[RECORD SET — start]

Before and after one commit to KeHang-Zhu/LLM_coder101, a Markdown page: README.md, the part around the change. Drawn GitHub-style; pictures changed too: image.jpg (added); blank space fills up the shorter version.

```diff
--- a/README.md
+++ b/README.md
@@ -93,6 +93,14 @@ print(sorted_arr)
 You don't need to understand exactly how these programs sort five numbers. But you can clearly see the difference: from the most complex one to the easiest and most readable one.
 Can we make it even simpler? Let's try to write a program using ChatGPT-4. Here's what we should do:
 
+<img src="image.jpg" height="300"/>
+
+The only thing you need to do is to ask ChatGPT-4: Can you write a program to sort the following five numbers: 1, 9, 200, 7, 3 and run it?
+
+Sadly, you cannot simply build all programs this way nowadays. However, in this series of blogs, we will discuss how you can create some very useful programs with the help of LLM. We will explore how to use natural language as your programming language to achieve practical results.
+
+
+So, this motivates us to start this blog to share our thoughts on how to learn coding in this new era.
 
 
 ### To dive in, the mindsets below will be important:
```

[RECORD SET — finish]
[RECORD SET — start]

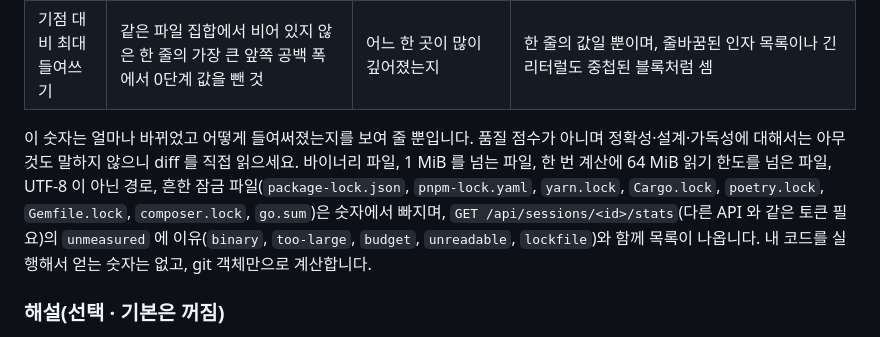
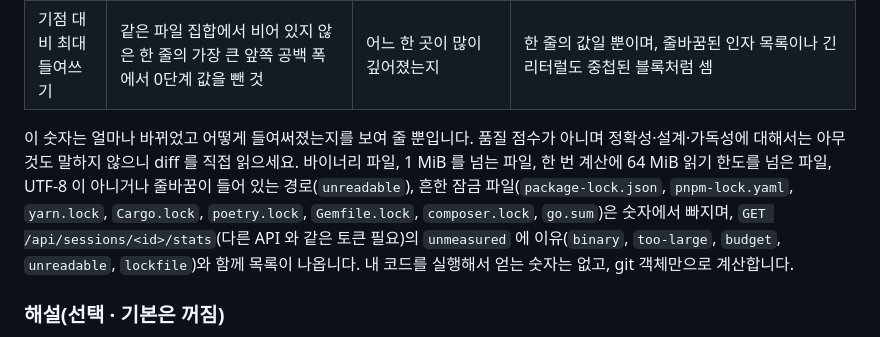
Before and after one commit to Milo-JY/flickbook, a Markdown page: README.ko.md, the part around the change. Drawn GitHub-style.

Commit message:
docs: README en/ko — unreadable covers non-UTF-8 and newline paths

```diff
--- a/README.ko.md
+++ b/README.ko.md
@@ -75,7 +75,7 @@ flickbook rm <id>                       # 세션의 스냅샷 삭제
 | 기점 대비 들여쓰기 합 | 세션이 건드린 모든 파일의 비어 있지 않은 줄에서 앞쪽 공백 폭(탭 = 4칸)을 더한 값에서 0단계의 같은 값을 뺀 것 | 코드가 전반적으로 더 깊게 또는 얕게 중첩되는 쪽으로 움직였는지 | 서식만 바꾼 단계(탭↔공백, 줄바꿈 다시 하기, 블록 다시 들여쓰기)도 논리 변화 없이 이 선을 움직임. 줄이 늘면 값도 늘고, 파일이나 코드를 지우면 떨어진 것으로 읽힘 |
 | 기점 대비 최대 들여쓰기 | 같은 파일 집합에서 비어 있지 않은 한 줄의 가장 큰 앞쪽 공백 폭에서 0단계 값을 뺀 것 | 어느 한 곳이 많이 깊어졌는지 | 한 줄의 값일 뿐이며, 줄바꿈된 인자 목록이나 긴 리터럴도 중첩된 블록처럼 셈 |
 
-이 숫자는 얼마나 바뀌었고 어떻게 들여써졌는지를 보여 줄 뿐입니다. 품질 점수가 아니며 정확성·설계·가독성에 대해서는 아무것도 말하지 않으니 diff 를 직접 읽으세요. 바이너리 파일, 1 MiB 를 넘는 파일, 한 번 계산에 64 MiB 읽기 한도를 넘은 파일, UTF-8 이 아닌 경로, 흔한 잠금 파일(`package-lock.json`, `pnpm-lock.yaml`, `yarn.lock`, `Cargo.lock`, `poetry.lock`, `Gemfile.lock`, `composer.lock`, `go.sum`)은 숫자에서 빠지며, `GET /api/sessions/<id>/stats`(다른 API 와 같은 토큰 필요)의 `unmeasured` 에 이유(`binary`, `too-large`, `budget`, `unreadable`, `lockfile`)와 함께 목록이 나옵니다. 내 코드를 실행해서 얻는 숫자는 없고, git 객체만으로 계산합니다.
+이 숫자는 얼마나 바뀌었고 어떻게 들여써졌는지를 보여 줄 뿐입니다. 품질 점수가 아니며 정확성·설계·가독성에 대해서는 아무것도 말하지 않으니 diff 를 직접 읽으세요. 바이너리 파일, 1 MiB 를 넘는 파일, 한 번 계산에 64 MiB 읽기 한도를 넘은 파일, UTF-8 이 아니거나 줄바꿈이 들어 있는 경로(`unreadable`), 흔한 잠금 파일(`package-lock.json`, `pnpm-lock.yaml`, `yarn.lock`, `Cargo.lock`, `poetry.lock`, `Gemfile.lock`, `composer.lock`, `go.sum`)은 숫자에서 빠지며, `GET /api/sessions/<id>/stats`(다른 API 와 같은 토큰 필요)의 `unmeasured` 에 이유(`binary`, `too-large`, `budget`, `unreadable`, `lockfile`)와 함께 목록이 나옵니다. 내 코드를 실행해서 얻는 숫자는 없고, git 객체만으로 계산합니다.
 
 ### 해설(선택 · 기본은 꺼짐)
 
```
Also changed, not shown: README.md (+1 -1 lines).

[RECORD SET — finish]
[RECORD SET — start]

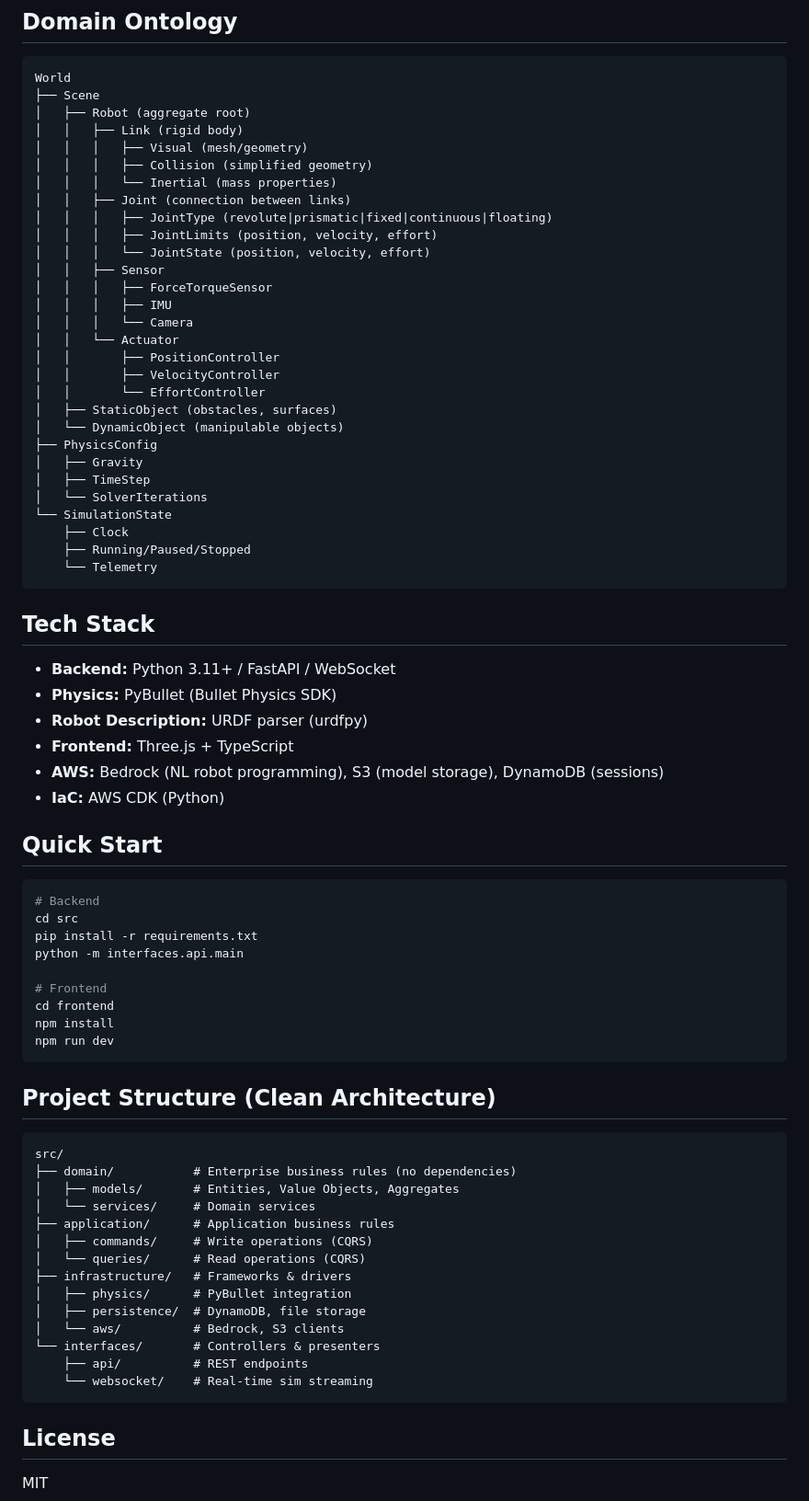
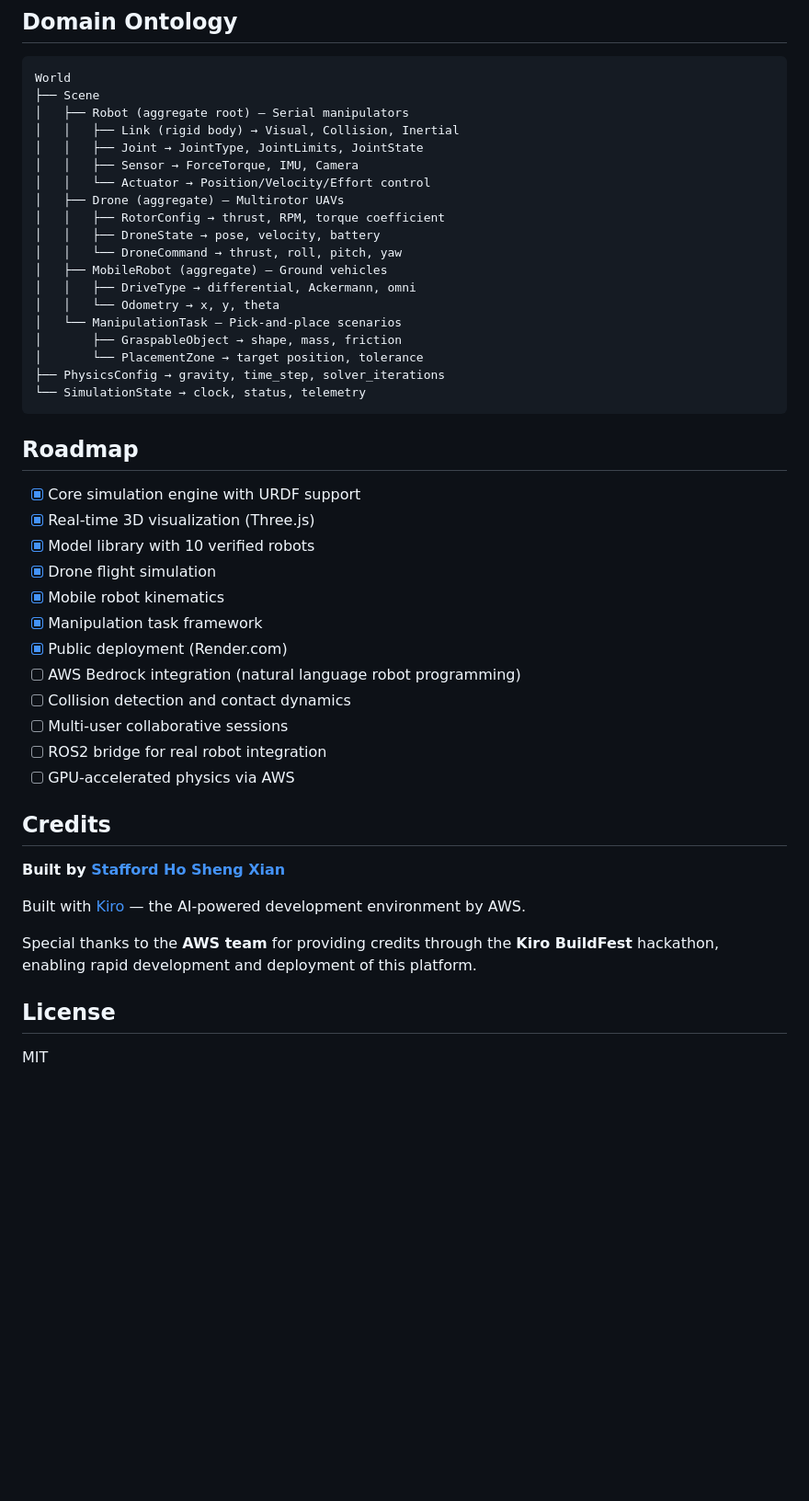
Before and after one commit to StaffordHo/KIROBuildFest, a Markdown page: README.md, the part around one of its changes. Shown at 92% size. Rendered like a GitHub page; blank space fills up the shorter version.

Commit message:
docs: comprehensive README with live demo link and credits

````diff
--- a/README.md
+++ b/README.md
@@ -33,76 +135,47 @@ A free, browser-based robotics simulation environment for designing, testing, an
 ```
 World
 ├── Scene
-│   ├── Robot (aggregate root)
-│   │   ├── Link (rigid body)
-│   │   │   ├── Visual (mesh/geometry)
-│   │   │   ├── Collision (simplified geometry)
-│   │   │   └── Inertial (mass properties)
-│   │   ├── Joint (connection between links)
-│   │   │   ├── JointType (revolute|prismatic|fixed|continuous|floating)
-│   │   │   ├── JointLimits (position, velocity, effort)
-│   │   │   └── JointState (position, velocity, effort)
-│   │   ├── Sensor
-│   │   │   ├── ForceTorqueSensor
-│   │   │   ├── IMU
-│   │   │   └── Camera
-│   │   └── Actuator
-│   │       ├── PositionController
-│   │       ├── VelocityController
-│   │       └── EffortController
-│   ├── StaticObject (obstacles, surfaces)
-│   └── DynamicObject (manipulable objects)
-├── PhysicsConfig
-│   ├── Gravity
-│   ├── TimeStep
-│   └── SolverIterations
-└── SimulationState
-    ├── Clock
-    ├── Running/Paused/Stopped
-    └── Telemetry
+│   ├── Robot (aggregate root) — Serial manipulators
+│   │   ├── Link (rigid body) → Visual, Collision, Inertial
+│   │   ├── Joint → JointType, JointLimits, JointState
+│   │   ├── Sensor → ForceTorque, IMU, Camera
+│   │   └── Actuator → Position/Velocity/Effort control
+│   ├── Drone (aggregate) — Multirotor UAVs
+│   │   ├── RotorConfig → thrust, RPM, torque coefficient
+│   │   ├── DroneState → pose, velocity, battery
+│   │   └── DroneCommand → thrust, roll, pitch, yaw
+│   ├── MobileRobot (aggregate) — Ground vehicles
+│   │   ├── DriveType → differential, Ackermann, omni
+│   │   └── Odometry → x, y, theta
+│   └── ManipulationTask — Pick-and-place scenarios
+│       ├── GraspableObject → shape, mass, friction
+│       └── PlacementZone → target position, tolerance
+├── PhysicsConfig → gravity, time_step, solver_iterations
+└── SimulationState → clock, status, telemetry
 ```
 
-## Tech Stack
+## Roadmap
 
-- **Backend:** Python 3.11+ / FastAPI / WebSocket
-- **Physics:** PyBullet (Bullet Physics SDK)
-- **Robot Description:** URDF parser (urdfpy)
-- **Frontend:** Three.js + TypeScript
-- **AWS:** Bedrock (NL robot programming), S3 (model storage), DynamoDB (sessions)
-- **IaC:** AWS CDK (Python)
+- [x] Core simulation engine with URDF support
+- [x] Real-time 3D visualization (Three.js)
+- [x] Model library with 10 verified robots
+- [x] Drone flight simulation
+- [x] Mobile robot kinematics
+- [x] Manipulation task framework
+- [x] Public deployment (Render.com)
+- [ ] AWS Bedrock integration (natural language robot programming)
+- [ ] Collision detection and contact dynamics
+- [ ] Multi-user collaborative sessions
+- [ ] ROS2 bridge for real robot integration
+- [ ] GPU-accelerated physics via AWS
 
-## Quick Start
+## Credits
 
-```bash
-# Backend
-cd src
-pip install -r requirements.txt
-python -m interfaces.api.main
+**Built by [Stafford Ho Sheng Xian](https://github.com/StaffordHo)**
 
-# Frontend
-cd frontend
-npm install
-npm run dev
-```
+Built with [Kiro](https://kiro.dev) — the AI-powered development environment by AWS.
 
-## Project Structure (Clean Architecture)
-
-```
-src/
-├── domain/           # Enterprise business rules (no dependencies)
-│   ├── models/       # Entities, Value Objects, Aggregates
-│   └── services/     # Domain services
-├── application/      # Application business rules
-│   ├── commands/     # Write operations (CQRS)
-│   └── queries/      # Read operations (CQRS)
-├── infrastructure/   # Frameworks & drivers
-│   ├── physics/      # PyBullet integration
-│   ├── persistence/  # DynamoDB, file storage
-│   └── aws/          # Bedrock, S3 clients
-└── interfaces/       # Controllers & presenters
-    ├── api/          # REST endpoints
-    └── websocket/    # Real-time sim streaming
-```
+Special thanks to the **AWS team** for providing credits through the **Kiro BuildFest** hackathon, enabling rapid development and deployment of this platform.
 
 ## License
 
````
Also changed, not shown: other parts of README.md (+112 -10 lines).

[RECORD SET — finish]

## ABOUT THIS TASK
For this exercise, return every line from the data that holds the string "with".

## PROBLEM SOLUTION
+Sadly, you cannot simply build all programs this way nowadays. However, in this series of blogs, we will discuss how you can create some very useful programs with the help of LLM. We will explore how to use natural language as your programming language to achieve practical results.
docs: comprehensive README with live demo link and credits
+- [x] Core simulation engine with URDF support
+- [x] Model library with 10 verified robots
+Built with [Kiro](https://kiro.dev) — the AI-powered development environment by AWS.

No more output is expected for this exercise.